This year we have seen a number of great Blumhouse Productions and New Line Cinema releases. This week their latest has hit Australian screens.
The Gallows follows a group of high school teenagers during their night-time break in to their school to destroy a theatre stage. The opening scene introduces Charlie and quickly shows his death during a high school play. Fast forward two decades later and the same play is revived in an attempt to honour the anniversary of the tragedy. This time played by students who dare not to say the name Charlie. Except for a few who think it’s all a joke.
The ads and the trailer compare Charlie to other iconic horror characters such as Jason and Freddie, while it’s a great ploy to get curious audiences to watch this movie, it quickly becomes apparent that Charlie is nowhere near in the same league as Freddie and Jason.
As a huge horror fan, I was looking forward to seeing another Blumhouse movie, however story of The Gallows is disappointing and extremely predictable. Unlike Unfriended, this film is neither smart nor innovative. It sticks to the same old formula that so many others have within the found footage genre.
Understandably, most horror films have to suspend some level of belief to make the script work, but frustratingly there are big obvious loopholes in The Gallows that could have easily been fixed prior to production. The background of Charlie and his classmates play a huge part of the story, but that information is only briefly touched upon without any further explanations as to why and how things have happened.
Ryan Shoos plays the stereotypical high school jock who thinks he is too cool. His character is annoying unlike any other I’ve seen in a horror movie. It’s safe to say that most audiences will hope he dies quickly. If that is what the film makers hoped to achieve then they certainly done their job. There is nothing bad to say about the young cast as they worked well with what they got.
There are some genuine jump scares that had even someone like me leap out of my chair once. The creepy tone of the film works well with maintaining suspense alongside the camera work. Which is obviously very shaky but is skilfully used to catch glimpses of Charlie and the surrounding doom the kids face. Sound effects used perfectly accommodate the increasingly creepy elements throughout most of the running time.

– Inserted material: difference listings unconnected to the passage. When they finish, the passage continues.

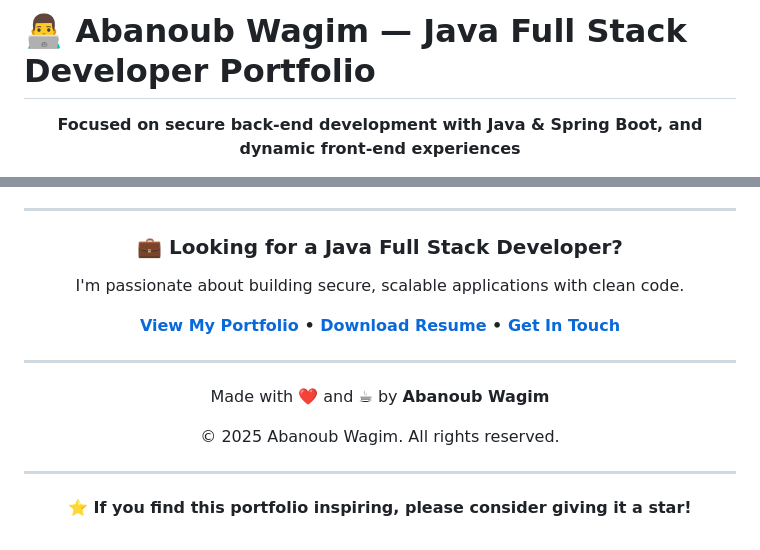
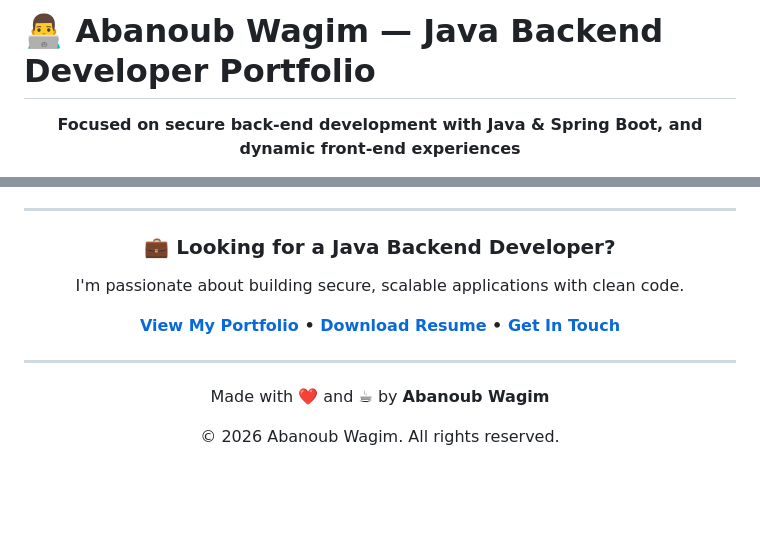
Before and after one commit to abanoubwagim/abanoubwagim.github.io, a Markdown page: README.md, 2 parts joined by grey strips. Rendered like a GitHub page; blank space fills up the shorter version.

```diff
--- a/README.md
+++ b/README.md
@@ -1,4 +1,4 @@
-# 👨‍💻 Abanoub Wagim — Java Full Stack Developer Portfolio
+# 👨‍💻 Abanoub Wagim — Java Backend Developer Portfolio
 
 <div align="center">
 
@@ -158,7 +158,7 @@ I'm always interested in connecting with fellow developers, potential collaborat
 
 <div align="center">
 
-### 💼 Looking for a Java Full Stack Developer?
+### 💼 Looking for a Java Backend Developer?
 
 I'm passionate about building secure, scalable applications with clean code.
 
@@ -168,10 +168,6 @@ I'm passionate about building secure, scalable applications with clean code.
 
 Made with ❤️ and ☕ by **Abanoub Wagim**
 
-© 2025 Abanoub Wagim. All rights reserved.
-
----
-
-⭐ **If you find this portfolio inspiring, please consider giving it a star!**
+© 2026 Abanoub Wagim. All rights reserved.
 
 </div>
```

With a budget of just $100,000, the film makers have done an impressive job at producing a film that looks much more expensive. It had the potential to be another wonderful low budget gem had the story line been tweaked more.
I got the impression that The Gallows is purely aimed at teenagers, who no doubt will enjoy it for what it is. Horror fans will largely find it forgettable and underwhelming even with its scares and tone.
I rate it 4 out 10 stars.
The Gallows is in cinemas now.